Niro's mechanical, T-bar grab shifter between front bucket seats differs from what's inside Toyota Prius, which for years has employed an electronic joy-stick like dashboard shifter.

However, if a high-tech fix is needed, look no further than the eight-inch, in-dash multi-function touch screen anchoring the center console. Press the square 'hybrid' icon and the screen showcases engine energy flow. Once done, hit the back button for the main menu for radio presets or optional in-dash navigation.

Below the color screen, two rows of buttons flanked by dials (one volume, one station select) compliment the touch screen. Under that, a similar layout of buttons and dual-zone dials control interior temperature. The lowest-level of the center stack is an open air landing for portable pocket-sized electronic devices with two 12-volt outlets flanking USB and auxiliary ports.

The easy-glance instrument panel features a low-tech circular analog speedometer right side and a scrollable (via steering wheel controls) digital message window center. The left-side three-quarter analog circle contains three needle-indicated hybrid indications (power, charge, eco) at the outer edge. Inside, a handy 'miles to empty' digital countdown teams up with a small, bar-like fuel gauge.

Generous ground clearance creates a rather high seating position, making egress and ingress a simple motion while still providing decent headroom front and back. Two adults occupying row two makes the most comfort sense. Three could survive very short jaunts.
As with most hybrids, regenerative braking captures kinetic energy during deceleration and recharges the on-board battery. Another fuel-extending feature: start-stop technology. Each time Niro comes to an extended stop, the gas engine quiets to conserve gasoline.

Also, when traveling in reverse, a low-level beeping sound (a-la large commercial trucks) emanates. It's not as annoying at the Toyota Prius' sometimes headache-splitting levels.

Niro Touring at a Glance:
Price as tested: $33,625
Gas Engine: 1.6-liter four cylinder
Combined Horsepower: 139
Wheelbase: 106.3 inches
Overall Length: 171.5 inches
Overall Width: 71.1 inches
Overall Height: 60.8 inches
Curb weight: 3,274 pounds
Fuel Economy: 46 mpg city/40 highway

Dave Boe

Dave Boe, a lifetime Chicago area resident, worked at the Daily Herald, Illinois' third-largest daily newspaper, for 24 years.

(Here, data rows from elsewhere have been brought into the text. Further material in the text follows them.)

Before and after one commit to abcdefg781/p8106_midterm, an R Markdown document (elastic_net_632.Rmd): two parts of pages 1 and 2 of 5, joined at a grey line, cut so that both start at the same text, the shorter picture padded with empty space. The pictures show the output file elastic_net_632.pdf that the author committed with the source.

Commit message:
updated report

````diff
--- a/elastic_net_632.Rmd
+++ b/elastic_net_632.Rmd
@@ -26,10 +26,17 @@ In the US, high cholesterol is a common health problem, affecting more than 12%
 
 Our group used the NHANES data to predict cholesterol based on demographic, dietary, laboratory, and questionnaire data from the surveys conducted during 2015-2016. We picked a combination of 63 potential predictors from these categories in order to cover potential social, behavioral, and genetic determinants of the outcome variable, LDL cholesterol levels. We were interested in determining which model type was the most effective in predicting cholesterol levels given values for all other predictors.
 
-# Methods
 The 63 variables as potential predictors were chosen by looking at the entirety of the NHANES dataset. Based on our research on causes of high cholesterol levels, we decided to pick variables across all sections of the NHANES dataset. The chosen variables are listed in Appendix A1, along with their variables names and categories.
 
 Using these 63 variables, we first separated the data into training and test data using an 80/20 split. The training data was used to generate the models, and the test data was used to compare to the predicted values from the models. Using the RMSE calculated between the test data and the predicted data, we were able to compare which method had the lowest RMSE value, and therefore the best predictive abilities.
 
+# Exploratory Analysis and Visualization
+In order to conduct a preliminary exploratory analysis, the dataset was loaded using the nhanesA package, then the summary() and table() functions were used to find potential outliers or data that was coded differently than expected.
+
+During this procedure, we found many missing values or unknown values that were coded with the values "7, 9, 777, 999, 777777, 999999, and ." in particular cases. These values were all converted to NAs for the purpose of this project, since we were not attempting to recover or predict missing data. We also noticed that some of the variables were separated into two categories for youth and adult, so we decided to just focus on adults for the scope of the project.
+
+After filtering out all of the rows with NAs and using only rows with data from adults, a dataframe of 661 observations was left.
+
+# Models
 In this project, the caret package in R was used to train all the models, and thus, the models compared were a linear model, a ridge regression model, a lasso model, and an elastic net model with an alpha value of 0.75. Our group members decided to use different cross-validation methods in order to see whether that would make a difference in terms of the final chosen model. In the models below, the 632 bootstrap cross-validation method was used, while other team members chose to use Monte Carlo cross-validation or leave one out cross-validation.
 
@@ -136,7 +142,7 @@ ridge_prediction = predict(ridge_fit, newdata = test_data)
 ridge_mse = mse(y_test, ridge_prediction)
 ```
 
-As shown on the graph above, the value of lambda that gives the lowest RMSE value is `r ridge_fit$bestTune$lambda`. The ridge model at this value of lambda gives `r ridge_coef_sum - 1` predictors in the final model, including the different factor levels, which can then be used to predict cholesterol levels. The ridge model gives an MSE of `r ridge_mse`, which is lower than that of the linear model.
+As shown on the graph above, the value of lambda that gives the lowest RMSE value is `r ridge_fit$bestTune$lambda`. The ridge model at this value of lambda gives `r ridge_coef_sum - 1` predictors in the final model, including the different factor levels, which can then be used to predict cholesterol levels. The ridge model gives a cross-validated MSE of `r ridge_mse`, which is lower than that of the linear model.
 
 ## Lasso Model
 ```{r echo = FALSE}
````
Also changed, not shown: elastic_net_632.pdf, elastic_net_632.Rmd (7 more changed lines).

In 1989, the Daily Herald began a weekly Saturday Auto Section and he was shortly appointed editor. The product quickly grew into one of the largest weekend sections in the paper thanks to his locally-written auto reviews, the introduction of a local automotive question-and-answer column, a new colorful format and news happenings from Chicago area new-car dealerships.

Five years later, a second weekly auto section debuted on Mondays with Boe adding an industry insight column and introducing a "Love Affair with Your Car" column where readers sent in their own automotive memories for publication. During the next 10 years, the number of weekly auto sections Boe edited and coordinated grew to five and featured expanded NASCAR racing coverage, a dealer spotlight/profile feature and a Car Club Calendar where grass-roots automobile clubs could publish upcoming events for free. Boe also introduced more local automotive columnists into the pages of the sections, all of whom were seasoned members of the well respected Midwest Automotive Media Association. In 1997, Boe earned the Employee of the Year award from the Daily Herald.

Boe is a founding member and current president of the Midwest Automotive Media Association. He has degrees in Journalism and Business Administration from Northern Illinois University.